(Code change snippets)
··········
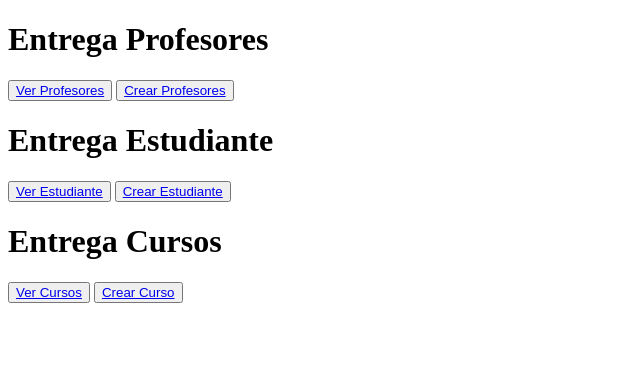
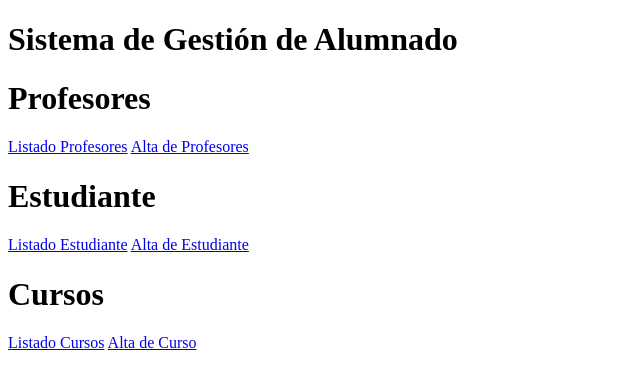
Before and after one commit to JMCARRERASPYTHON/TuPrimerPagina-Carreras, a Django app: page / in a window 1280 px wide. Shown: the top 389 px of the page, without its empty margins (0-640 px from the left). Run offline with Django 5.2, Linux system fonts and the light colour scheme.

Commit message:
Actualización de Altas y Listas

```diff
--- a/project/core/templates/core/base.html
+++ b/project/core/templates/core/base.html
@@ -6,7 +6,7 @@
     <title>Document</title>
 </head>
 <body>
-
+    <h1>Sistema de Gestión de Alumnado</h1>
     {% block contenido %}
 
     {% endblock contenido %}
--- a/project/core/templates/core/curso_inscription_list.html
+++ b/project/core/templates/core/curso_inscription_list.html
@@ -3,15 +3,17 @@
 
 {% block contenido %}
 <h1>Listado de Inscripciones de Alumnos a los Cursos</h1>
-<table style="width: 100%;">
-    <tr>
+<table style="margin-bottom:10px; width: 100%; border: 1px solid #000"  cellspacing="3" cellpadding="4">
+    <tr style="background-color: #ccc;">
         <td>Curso</td>
         <td>Estudiante</td>
+        <td>Acciones</td>
     </tr>
     {% for inscripto in inscriptos %}
         <tr>
             <td>{{ inscripto.curso.nombre }}</td>
             <td>{{ inscripto.estudiante.nombre }} {{ inscripto.estudiante.apellido }}</td>
+            <td><a href="#">Eliminar</a></td>
         </tr>
     {% endfor %}
 </table>
--- a/project/core/templates/core/estudiante_list.html
+++ b/project/core/templates/core/estudiante_list.html
@@ -3,17 +3,19 @@
 
 {% block contenido %}
 <h1>Listado de Estudiantes</h1>
-    <table style="width: 100%;">
-        <tr>
+<table style="margin-bottom:10px; width: 100%; border: 1px solid #000"  cellspacing="3" cellpadding="4">
+    <tr style="background-color: #ccc;">
             <td>Nombre</td>
             <td>Apellido</td>
             <td>Email</td>
+            <td>Acciones</td>
         </tr>
     {% for estudiante in estudiantes %}
         <tr>
                 <td>{{ estudiante.nombre }}</td>
                 <td>{{ estudiante.apellido }}</td>
                 <td>{{ estudiante.email }}</td>
+                <td><a href="#">Modificar</a><br><a href="#">Eliminar</a></td>
             </tr>
     {% endfor %}
     </table>
--- a/project/core/templates/core/index.html
+++ b/project/core/templates/core/index.html
@@ -2,18 +2,17 @@
 
 {% block contenido %}
 
-    <h1>Entrega Profesores</h1>
+    <h1>Profesores</h1>
+    <a href="{% url 'profesor_list' %}">Listado Profesores</a>
+    <a href="{% url 'profesor_create' %}">Alta de Profesores</a>
 
-    <button><a href="{% url 'profesor_list' %}">Ver Profesores</a></button>
-    <button><a href="{% url 'profesor_create' %}">Crear Profesores</a></button>
-
-    <h1>Entrega Estudiante</h1>
-    <button><a href="{% url 'estudiante_list' %}">Ver Estudiante</a></button>
-    <button><a href="{% url 'estudiante_create' %}">Crear Estudiante</a></button>
+    <h1>Estudiante</h1>
+    <a href="{% url 'estudiante_list' %}">Listado Estudiante</a>
+    <a href="{% url 'estudiante_create' %}">Alta de Estudiante</a>
 
 
-    <h1>Entrega Cursos</h1>
-    <button><a href="{% url 'curso_list' %}">Ver Cursos</a></button>
-    <button><a href="{% url 'curso_create' %}">Crear Curso</a></button>
+    <h1>Cursos</h1>
+    <a href="{% url 'curso_list' %}">Listado Cursos</a>
+    <a href="{% url 'curso_create' %}">Alta de Curso</a>
 
 {% endblock contenido %}
```
Also changed, not shown: project/core/templates/core/curso_list.html (+4 -3 lines), project/core/templates/core/profesor_list.html (+4 -3 lines).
··········
:: Task description ::
Every entry should be returned exactly as written, minus the pictures.

:: Task result ::
Before and after one commit to JMCARRERASPYTHON/TuPrimerPagina-Carreras, a Django app: page / in a window 1280 px wide. Shown: the top 389 px of the page, without its empty margins (0-640 px from the left). Run offline with Django 5.2, Linux system fonts and the light colour scheme.

Commit message:
Actualización de Altas y Listas

```diff
--- a/project/core/templates/core/base.html
+++ b/project/core/templates/core/base.html
@@ -6,7 +6,7 @@
     <title>Document</title>
 </head>
 <body>
-
+    <h1>Sistema de Gestión de Alumnado</h1>
     {% block contenido %}
 
     {% endblock contenido %}
--- a/project/core/templates/core/curso_inscription_list.html
+++ b/project/core/templates/core/curso_inscription_list.html
@@ -3,15 +3,17 @@
 
 {% block contenido %}
 <h1>Listado de Inscripciones de Alumnos a los Cursos</h1>
-<table style="width: 100%;">
-    <tr>
+<table style="margin-bottom:10px; width: 100%; border: 1px solid #000"  cellspacing="3" cellpadding="4">
+    <tr style="background-color: #ccc;">
         <td>Curso</td>
         <td>Estudiante</td>
+        <td>Acciones</td>
     </tr>
     {% for inscripto in inscriptos %}
         <tr>
             <td>{{ inscripto.curso.nombre }}</td>
             <td>{{ inscripto.estudiante.nombre }} {{ inscripto.estudiante.apellido }}</td>
+            <td><a href="#">Eliminar</a></td>
         </tr>
     {% endfor %}
 </table>
--- a/project/core/templates/core/estudiante_list.html
+++ b/project/core/templates/core/estudiante_list.html
@@ -3,17 +3,19 @@
 
 {% block contenido %}
 <h1>Listado de Estudiantes</h1>
-    <table style="width: 100%;">
-        <tr>
+<table style="margin-bottom:10px; width: 100%; border: 1px solid #000"  cellspacing="3" cellpadding="4">
+    <tr style="background-color: #ccc;">
             <td>Nombre</td>
             <td>Apellido</td>
             <td>Email</td>
+            <td>Acciones</td>
         </tr>
     {% for estudiante in estudiantes %}
         <tr>
                 <td>{{ estudiante.nombre }}</td>
                 <td>{{ estudiante.apellido }}</td>
                 <td>{{ estudiante.email }}</td>
+                <td><a href="#">Modificar</a><br><a href="#">Eliminar</a></td>
             </tr>
     {% endfor %}
     </table>
--- a/project/core/templates/core/index.html
+++ b/project/core/templates/core/index.html
@@ -2,18 +2,17 @@
 
 {% block contenido %}
 
-    <h1>Entrega Profesores</h1>
+    <h1>Profesores</h1>
+    <a href="{% url 'profesor_list' %}">Listado Profesores</a>
+    <a href="{% url 'profesor_create' %}">Alta de Profesores</a>
 
-    <button><a href="{% url 'profesor_list' %}">Ver Profesores</a></button>
-    <button><a href="{% url 'profesor_create' %}">Crear Profesores</a></button>
-
-    <h1>Entrega Estudiante</h1>
-    <button><a href="{% url 'estudiante_list' %}">Ver Estudiante</a></button>
-    <button><a href="{% url 'estudiante_create' %}">Crear Estudiante</a></button>
+    <h1>Estudiante</h1>
+    <a href="{% url 'estudiante_list' %}">Listado Estudiante</a>
+    <a href="{% url 'estudiante_create' %}">Alta de Estudiante</a>
 
 
-    <h1>Entrega Cursos</h1>
-    <button><a href="{% url 'curso_list' %}">Ver Cursos</a></button>
-    <button><a href="{% url 'curso_create' %}">Crear Curso</a></button>
+    <h1>Cursos</h1>
+    <a href="{% url 'curso_list' %}">Listado Cursos</a>
+    <a href="{% url 'curso_create' %}">Alta de Curso</a>
 
 {% endblock contenido %}
```
Also changed, not shown: project/core/templates/core/curso_list.html (+4 -3 lines), project/core/templates/core/profesor_list.html (+4 -3 lines).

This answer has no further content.